Find and return every line of the data that contains the word "visualPath".

⁂

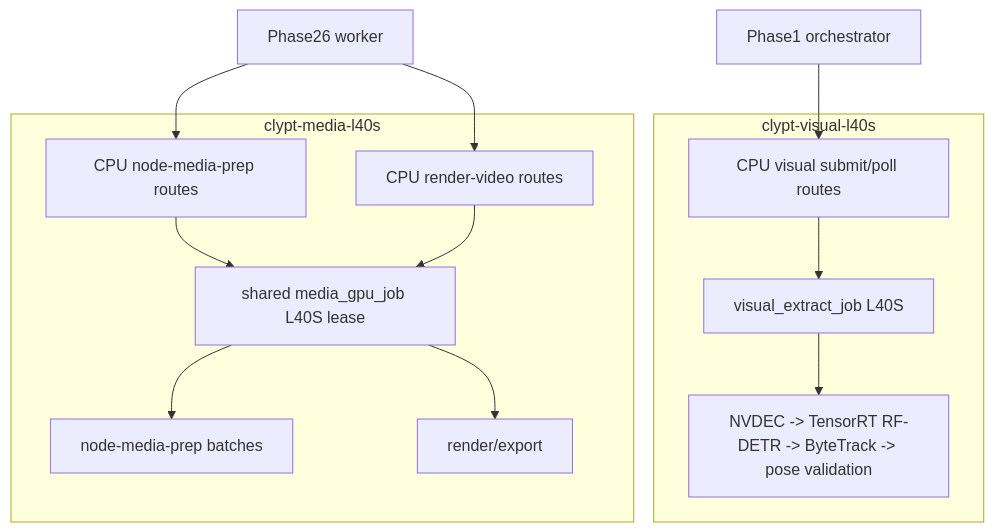
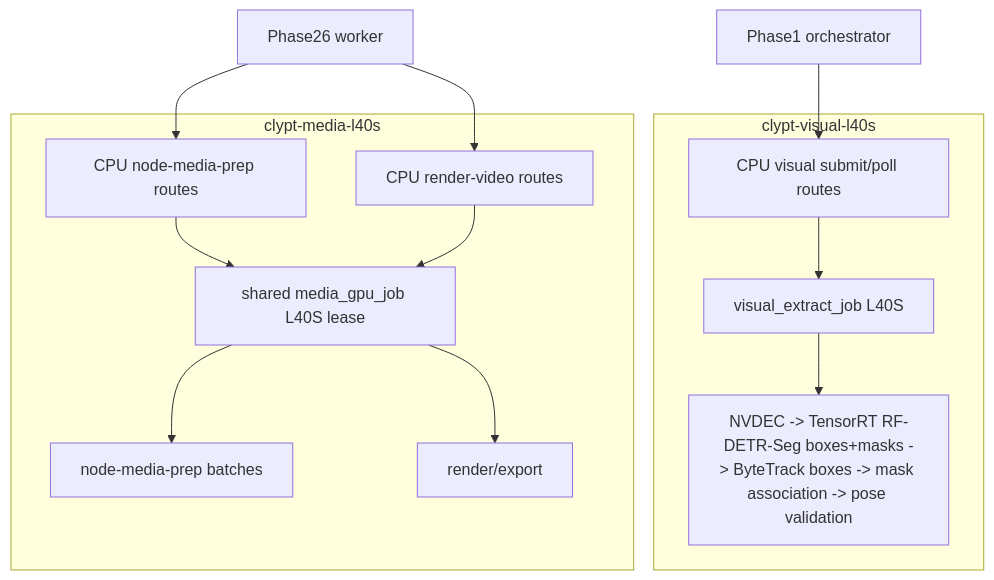
One commit to ClyptAI/Clypt-Backend changed the diagram in docs/deployment/MODAL_NODE_MEDIA_PREP_DEPLOY.md. Above: the diagram before and after it, drawn with Mermaid. The commit also changed other lines of this file and 29 other files, not shown here.

First line of the commit message:
Use RF-DETR-Seg Nano for Modal visual masks

````diff
--- a/docs/deployment/MODAL_NODE_MEDIA_PREP_DEPLOY.md
+++ b/docs/deployment/MODAL_NODE_MEDIA_PREP_DEPLOY.md
@@ -10,23 +10,23 @@
 ```mermaid
 flowchart TD
   phase1["Phase1 orchestrator"]
   phase26["Phase26 worker"]
 
   subgraph visual["clypt-visual-l40s"]
     visualApi["CPU visual submit/poll routes"]
     visualJob["visual_extract_job L40S"]
-    visualPath["NVDEC -> TensorRT RF-DETR -> ByteTrack -> pose validation"]
+    visualPath["NVDEC -> TensorRT RF-DETR-Seg boxes+masks -> ByteTrack boxes -> mask association -> pose validation"]
   end
 
   subgraph media["clypt-media-l40s"]
     prepApi["CPU node-media-prep routes"]
     renderApi["CPU render-video routes"]
     lease["shared media_gpu_job L40S lease"]
     prep["node-media-prep batches"]
     render["render/export"]
   end
 
   phase1 --> visualApi --> visualJob --> visualPath
   phase26 --> prepApi --> lease --> prep
   phase26 --> renderApi --> lease --> render
 ```
````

⁂

FINAL ANSWER:
-    visualPath["NVDEC -> TensorRT RF-DETR -> ByteTrack -> pose validation"]
+    visualPath["NVDEC -> TensorRT RF-DETR-Seg boxes+masks -> ByteTrack boxes -> mask association -> pose validation"]
   phase1 --> visualApi --> visualJob --> visualPath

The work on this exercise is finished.